(PROBLEM DESCRIPTION): Copy everything in the records exactly; the pictures stay out.
*** DATA FOR THIS EXERCISE
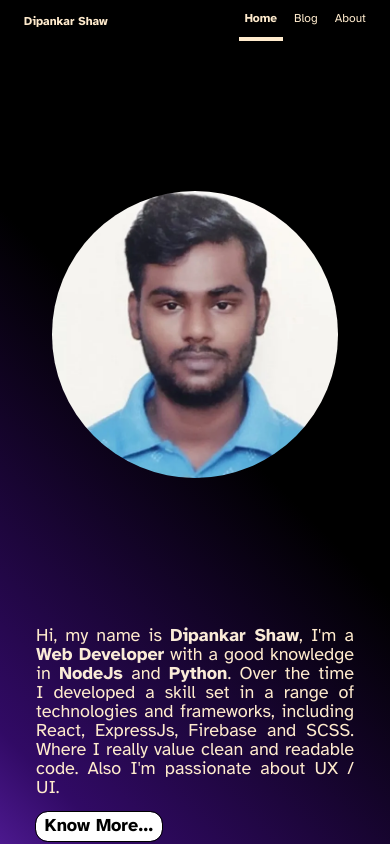
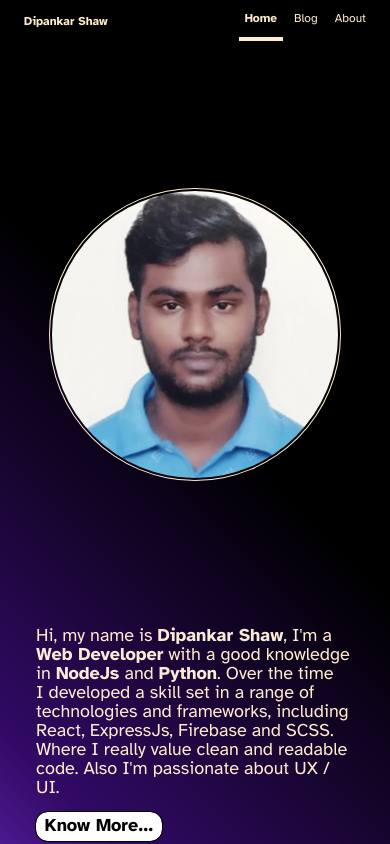
Before and after one commit to dshaw0004/dshaw0004_astro, an Astro site: page / in a window 390 px wide. Shown: the top 844 px of the page. Built offline with nearby package versions, Linux system fonts and the light colour scheme; Astro itself is replaced by a stand-in of ours.

Commit message:
few changes to bio styling

```diff
--- a/src/styles/bio.css
+++ b/src/styles/bio.css
@@ -14,6 +14,13 @@
 .aboutSection .bio {
 	text-align: justify;
 }
+.mypic {
+	outline: 1px solid currentColor;
+	outline-offset: 0.2ch;
+}
+.mypic:hover {
+	outline-offset: 0.25ch;
+}
 .aboutSection .bio strong {
 	color: antiquewhite;
 }
@@ -22,4 +29,7 @@
 		grid-template-columns: auto;
 		grid-template-rows: 3fr 2fr;
 	}
+	.aboutSection .bio {
+		text-align: left;
+	}
 }
```
Also changed, not shown: src/pages/index.astro (+0 -30 lines).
******
(RESULT OF THE EXERCISE):
Before and after one commit to dshaw0004/dshaw0004_astro, an Astro site: page / in a window 390 px wide. Shown: the top 844 px of the page. Built offline with nearby package versions, Linux system fonts and the light colour scheme; Astro itself is replaced by a stand-in of ours.

Commit message:
few changes to bio styling

```diff
--- a/src/styles/bio.css
+++ b/src/styles/bio.css
@@ -14,6 +14,13 @@
 .aboutSection .bio {
 	text-align: justify;
 }
+.mypic {
+	outline: 1px solid currentColor;
+	outline-offset: 0.2ch;
+}
+.mypic:hover {
+	outline-offset: 0.25ch;
+}
 .aboutSection .bio strong {
 	color: antiquewhite;
 }
@@ -22,4 +29,7 @@
 		grid-template-columns: auto;
 		grid-template-rows: 3fr 2fr;
 	}
+	.aboutSection .bio {
+		text-align: left;
+	}
 }
```
Also changed, not shown: src/pages/index.astro (+0 -30 lines).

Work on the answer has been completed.